Sometimes you need a laser beam of focus to see through all of the disturbances and keep “on track.”
In this article, I would like to offer you a “laser beam” for navigating with a deep and heart-centered perspective despite all of the disturbances enacted around you. I call it “purposeful communication.” Purposeful communication was born of my desire to NOT be used as a garbage disposal unit for others’ unprocessed energy, emotions, and thought forms. Sound like a good idea?
With this approach, I invite you to rethink your mental, emotional, and energetic expressions, and how you engage with others. And, of course, how others engage with you …
All of the stuff that people say
The inspiration for my approach of “purposeful communication” is all of the distressed and frustrated expressions that I have been experiencing around me since the COVID-19 crisis began. I don’t need to elaborate that there are many people who are expressing unhappiness, anger, fear, and all sorts of inner strife.
Most do not recognize that much — and probably most — of their experience is self-generated from their own reactions to beliefs, expectations, and powerfully broadcast social narratives. Unfortunately, it is an exceptionally tough time to point that out because the turbulence of the external world seems so dominant and outside of personal control.
(For a detailed three step process to health and well-being in a time of crisis and transition, please see my series of articles on the “The Expansion Principle.”)
As a tolerant, peaceful, mature, and loving person, I often inadvertently become a destination for people seeking an outlet for their trauma. Sound familiar? I surmise that many spiritually mature and loving people, especially women, are in this position frequently. It can be difficult to be an island of sanity and positive energy in the sea of madness.
Initially, I continued as I usually do — listening with Stillness, compassion, and offering heartfelt suggestions for others’ experiences. I endeavor to create a supportive space for people to elevate their awareness and self-reflect into a new reference point for their reality. I have found this an approach with a high success rate. Until recently.
One day, I realized that I needed to do something different in some situations. The abundance of un-productive dramas had become too distracting and energetically draining.
The birth of purposeful communication
Purposeful communication emerged from my desire to not be used as a destination for others’ energy, emotions, and thought forms. That’s putting it politely — some people seem comfortable using others as garbage bins for their unprocessed “stuff.” It is very problematic on many levels — energetically, emotionally, psychologically, physically, and spiritually.
Unfortunately, many social roles and norms support this unhealthy transfer of energy. Again, women are particularly susceptible, both in how they construct their own identity (e.g., nurturer, caregiver, healer, etc.) and the long historical precedent for conditioned abuse of the feminine.

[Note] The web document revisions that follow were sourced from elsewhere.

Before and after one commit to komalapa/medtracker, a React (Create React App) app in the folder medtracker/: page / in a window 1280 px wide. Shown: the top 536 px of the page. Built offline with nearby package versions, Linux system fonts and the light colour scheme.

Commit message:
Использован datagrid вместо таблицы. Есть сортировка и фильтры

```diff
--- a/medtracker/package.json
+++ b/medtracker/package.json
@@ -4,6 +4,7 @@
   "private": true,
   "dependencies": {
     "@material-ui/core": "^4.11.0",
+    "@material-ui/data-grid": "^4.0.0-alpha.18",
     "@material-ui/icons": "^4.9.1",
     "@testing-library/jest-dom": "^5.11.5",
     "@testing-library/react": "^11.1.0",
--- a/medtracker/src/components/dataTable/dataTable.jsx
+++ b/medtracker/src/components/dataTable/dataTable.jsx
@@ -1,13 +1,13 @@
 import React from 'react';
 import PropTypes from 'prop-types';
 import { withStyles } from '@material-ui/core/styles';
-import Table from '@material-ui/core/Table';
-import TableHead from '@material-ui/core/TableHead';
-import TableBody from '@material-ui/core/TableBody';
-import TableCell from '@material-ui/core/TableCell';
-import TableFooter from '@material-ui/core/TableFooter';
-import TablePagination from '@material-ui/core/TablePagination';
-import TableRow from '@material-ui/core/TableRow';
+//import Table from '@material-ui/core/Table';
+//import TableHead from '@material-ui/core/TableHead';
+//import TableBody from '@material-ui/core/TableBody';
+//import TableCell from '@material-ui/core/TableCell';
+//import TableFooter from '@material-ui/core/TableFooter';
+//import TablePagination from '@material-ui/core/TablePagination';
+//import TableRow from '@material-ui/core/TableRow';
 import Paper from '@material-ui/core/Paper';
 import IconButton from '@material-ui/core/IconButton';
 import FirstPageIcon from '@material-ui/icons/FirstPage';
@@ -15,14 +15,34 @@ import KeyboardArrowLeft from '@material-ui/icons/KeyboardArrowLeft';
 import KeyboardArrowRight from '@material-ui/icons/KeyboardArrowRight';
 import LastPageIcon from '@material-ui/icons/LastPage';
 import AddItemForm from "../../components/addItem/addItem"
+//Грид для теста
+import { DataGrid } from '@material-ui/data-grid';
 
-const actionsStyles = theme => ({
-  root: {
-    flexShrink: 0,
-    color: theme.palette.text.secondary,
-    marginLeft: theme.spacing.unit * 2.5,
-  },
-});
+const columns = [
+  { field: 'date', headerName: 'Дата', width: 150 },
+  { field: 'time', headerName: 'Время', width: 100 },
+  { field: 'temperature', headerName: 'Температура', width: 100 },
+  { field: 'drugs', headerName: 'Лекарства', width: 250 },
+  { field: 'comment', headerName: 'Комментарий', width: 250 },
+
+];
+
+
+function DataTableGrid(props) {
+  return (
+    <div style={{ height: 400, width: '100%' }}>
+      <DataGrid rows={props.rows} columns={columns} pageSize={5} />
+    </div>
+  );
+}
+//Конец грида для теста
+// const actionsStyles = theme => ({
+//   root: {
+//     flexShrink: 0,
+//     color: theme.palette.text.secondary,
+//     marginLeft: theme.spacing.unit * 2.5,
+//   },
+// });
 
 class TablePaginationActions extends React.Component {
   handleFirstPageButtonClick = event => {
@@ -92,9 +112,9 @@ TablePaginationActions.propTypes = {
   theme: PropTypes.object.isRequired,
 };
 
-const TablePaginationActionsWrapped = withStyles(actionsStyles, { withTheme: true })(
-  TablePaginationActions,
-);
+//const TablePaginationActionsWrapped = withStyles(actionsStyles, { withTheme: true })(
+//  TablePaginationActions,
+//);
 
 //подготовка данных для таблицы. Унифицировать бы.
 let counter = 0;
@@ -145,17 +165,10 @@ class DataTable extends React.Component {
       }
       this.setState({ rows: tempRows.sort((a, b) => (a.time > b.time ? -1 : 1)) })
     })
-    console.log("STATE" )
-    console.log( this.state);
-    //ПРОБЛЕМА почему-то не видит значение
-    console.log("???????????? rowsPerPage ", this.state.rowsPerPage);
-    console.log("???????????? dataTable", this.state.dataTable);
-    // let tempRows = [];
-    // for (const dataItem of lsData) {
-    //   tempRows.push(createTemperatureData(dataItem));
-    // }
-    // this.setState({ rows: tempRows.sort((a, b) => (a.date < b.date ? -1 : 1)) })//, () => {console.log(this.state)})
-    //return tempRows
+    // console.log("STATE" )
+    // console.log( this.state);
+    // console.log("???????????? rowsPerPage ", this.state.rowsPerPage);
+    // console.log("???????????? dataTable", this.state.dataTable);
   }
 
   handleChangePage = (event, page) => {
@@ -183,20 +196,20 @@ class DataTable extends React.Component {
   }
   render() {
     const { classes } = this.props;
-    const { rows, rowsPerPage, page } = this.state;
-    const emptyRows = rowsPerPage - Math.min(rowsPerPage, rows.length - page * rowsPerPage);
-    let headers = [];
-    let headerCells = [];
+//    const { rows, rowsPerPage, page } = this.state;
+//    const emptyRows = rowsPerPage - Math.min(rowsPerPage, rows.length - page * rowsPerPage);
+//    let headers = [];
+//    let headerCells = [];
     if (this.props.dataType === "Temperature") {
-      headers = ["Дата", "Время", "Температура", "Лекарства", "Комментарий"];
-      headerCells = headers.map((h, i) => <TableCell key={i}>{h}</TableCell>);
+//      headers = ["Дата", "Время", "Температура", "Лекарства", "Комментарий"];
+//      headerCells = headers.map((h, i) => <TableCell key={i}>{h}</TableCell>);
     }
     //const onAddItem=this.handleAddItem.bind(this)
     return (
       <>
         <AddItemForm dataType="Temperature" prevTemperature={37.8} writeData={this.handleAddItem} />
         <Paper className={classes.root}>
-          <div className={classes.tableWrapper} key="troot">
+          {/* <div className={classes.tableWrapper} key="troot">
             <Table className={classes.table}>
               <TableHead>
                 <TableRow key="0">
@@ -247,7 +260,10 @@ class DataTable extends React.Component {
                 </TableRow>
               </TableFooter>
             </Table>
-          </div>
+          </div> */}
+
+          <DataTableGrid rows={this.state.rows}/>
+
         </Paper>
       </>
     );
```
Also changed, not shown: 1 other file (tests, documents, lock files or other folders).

What I propose is that you consciously create an (inner/outer) structure for your communication space with others. An empty space can allow new expressive potential OR become a container for rubbish. It takes discernment — and usually intentional effort — to determine how “open” your communication space should be with a particular person or in a particular situation.

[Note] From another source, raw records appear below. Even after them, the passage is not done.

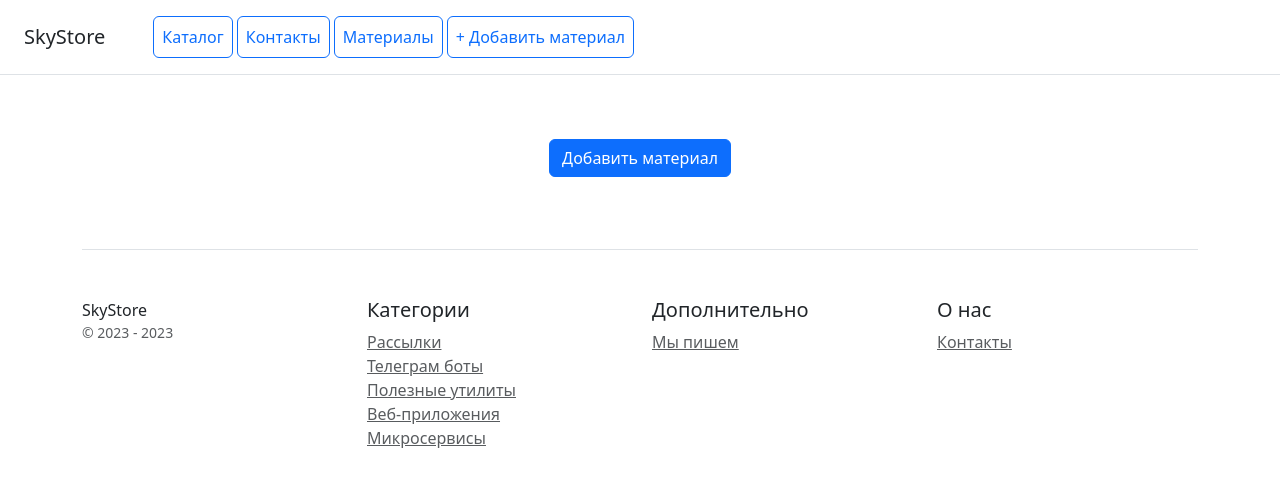
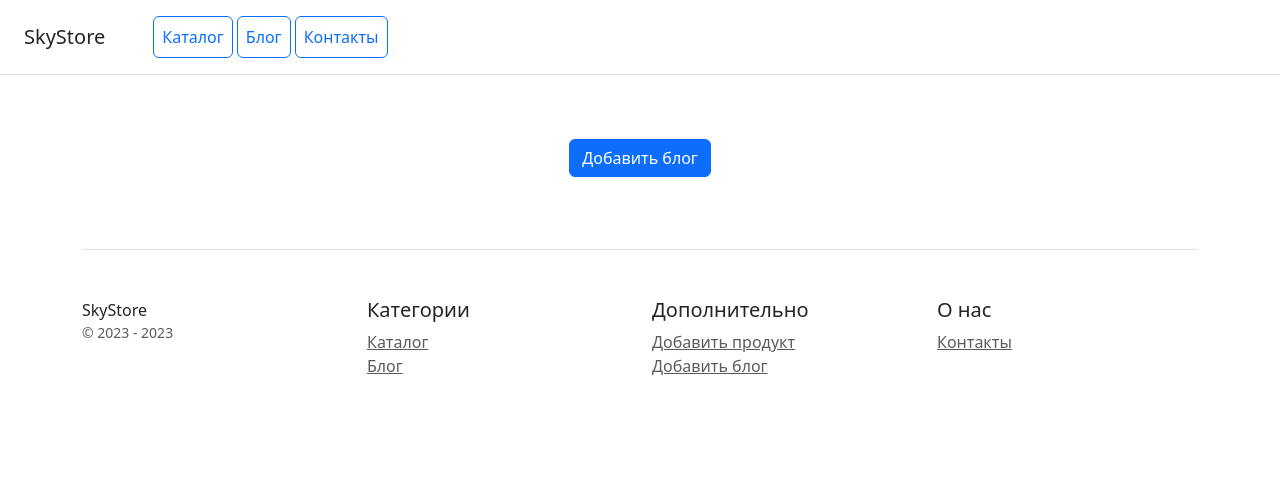
Before and after one commit to nikmaxon/django_online_store, a Django app: page /materials/ in a window 1280 px wide. Shown: the top 487 px of the page. Run offline with Django 4.2, Linux system fonts and the light colour scheme; data that the repository does not hold is empty; some libraries are stand-ins or nearby versions.

Commit message:
HW 5 доработан base.html. Заменен material на Блог

```diff
--- a/catalog/templates/catalog/base.html
+++ b/catalog/templates/catalog/base.html
@@ -12,9 +12,8 @@
     <h5 class="my-0 mr-md-auto font-weight-normal">SkyStore</h5>
     <nav class="ms-5">
         <a class="p-2 btn btn-outline-primary" href="{% url 'catalog:home' %}">Каталог</a>
+        <a class="p-2 btn btn-outline-primary" href="{% url 'materials:list' %}">Блог</a>
         <a class="p-2 btn btn-outline-primary" href="{% url 'catalog:contacts' %}">Контакты</a>
-        <a class="p-2 btn btn-outline-primary" href="{% url 'materials:list' %}">Материалы</a>
-        <a class="p-2 btn btn-outline-primary" href="{% url 'materials:create' %}"> + Добавить материал</a>
     </nav>
 </div>
 
@@ -33,17 +32,15 @@
             <div class="col-6 col-md">
                 <h5>Категории</h5>
                 <ul class="list-unstyled text-small">
-                    <li><a class="text-muted" href="#">Рассылки</a></li>
-                    <li><a class="text-muted" href="#">Телеграм боты</a></li>
-                    <li><a class="text-muted" href="#">Полезные утилиты</a></li>
-                    <li><a class="text-muted" href="#">Веб-приложения</a></li>
-                    <li><a class="text-muted" href="#">Микросервисы</a></li>
+                    <li><a class="text-muted" href="{% url 'catalog:home' %}">Каталог</a></li>
+                    <li><a class="text-muted" href="{% url 'materials:list' %}">Блог</a></li>
                 </ul>
             </div>
             <div class="col-6 col-md">
                 <h5>Дополнительно</h5>
                 <ul class="list-unstyled text-small">
-                    <li><a class="text-muted" href="#">Мы пишем</a></li>
+                    <li><a class="text-muted" href="#">Добавить продукт</a></li>
+                    <li><a class="text-muted" href="{% url 'materials:create' %}">Добавить блог</a></li>
                 </ul>
             </div>
             <div class="col-6 col-md">
--- a/materials/templates/materials/material_list.html
+++ b/materials/templates/materials/material_list.html
@@ -2,7 +2,7 @@
 {% load my_tags %}
 {% block content %}
 <div class="pricing-header px-3 py-3 pt-md-5 pb-md-4 mx-auto text-center">
-    <a class="btn btn-btn btn-primary" href="{% url 'materials:create' %}">Добавить материал</a>
+    <a class="btn btn-btn btn-primary" href="{% url 'materials:create' %}">Добавить блог</a>
 </div>
 
 <div class="container">
```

This is the key question to structure your communication space: “What is your purpose?”
That is, what is your purpose in sharing this with me? What is your purpose in asking me this? What is your purpose in telling me this story?
The phrasing can be varied, and more subtle, but the intention is the same: to evoke consciousness as to why the person is bringing their (baggage of) ideas, emotions, issues, questions, problems, and needs to you. With this awareness comes a conscious choice.
A conscious choice for whether or how they would like to continue.
A conscious choice for whether or how you would like to respond. Honestly, I often do not know how to respond to someone unless I know why they are asking or saying something. The “why” is usually the real and deep purpose of the communication, not whatever the superficial topic is about.
From my view, a truly valuable response comes from answering the “why” — not the “what.”
Benefits of purposeful communication
When you re-focus your attention on the “why” of your communication, a number of very beneficial results can occur. First, you can stay focused on your intention in a conversation (spoken or written). Hopefully, there’s actually a reason for your dialogue.
Second, you can see through, or move through, the debris field (mine field?) of events, details, and emotional maneuvers. Techniques of verbal manipulation are endless. You can effectively navigate by orienting to the core reason, motivation, or purpose of your communication with someone, rather than all of the stories, complaints, and energetic charge.
Third, you are much less likely to dissipate your time and energy when engaged in a conscious conversation or interaction. When you lose focus and intention, it is much easier to be sucked into an unproductive exchange or recycling of patterns.
Finally, and holistically, you can create healthy boundaries to maintain your self-respect and well-being. I note that many people feel entitled to others’ time, energy, and participation in their personal drama/agenda. How much you participate is completely up to you, but asking (yourself) “why” — having a purpose — makes your participation a clear and conscious decision rather than an extraction or entitlement.
Going beyond the conversation
While I have emphasized “conversations” as the background for purposeful communication, you can apply this perspective to every form of communication. It can change how you read something — what is the real purpose of the person writing this? It can change how you listen to something — why is this being discussed, or why is this story being told? It can change how you write and speak — why am I investing my time and energy into this exchange with the “world”?
As you expand outwards, it becomes apparent that purposeful communication is inherently connected to a purposeful life. Becoming purposeful in all that you do brings incredible energy, power, impact, and focus to your life. Suffice to say, the experience of a purposeful life is entirely different than an unintentional or reactive life.
One of the “benefits” of our volatile planetary situation — and I might be one of the few to call it a “benefit” — is highlighting the deficiencies of “bliss trip spirituality.” This is the childlike fairy tale that you will at some point enlighten or ascend into a delightful and effortless life. It IS true that there is radiant peace, joy, and expansiveness that comes with embodying inner wholeness and a direct connection to Source. However, it is rarely an easy life path to sustain this deep and sincere journey.
The potential of clear and deep purpose is available to you in every moment. If you choose it. If you embody it. If you think it, feel it, write it, and speak it.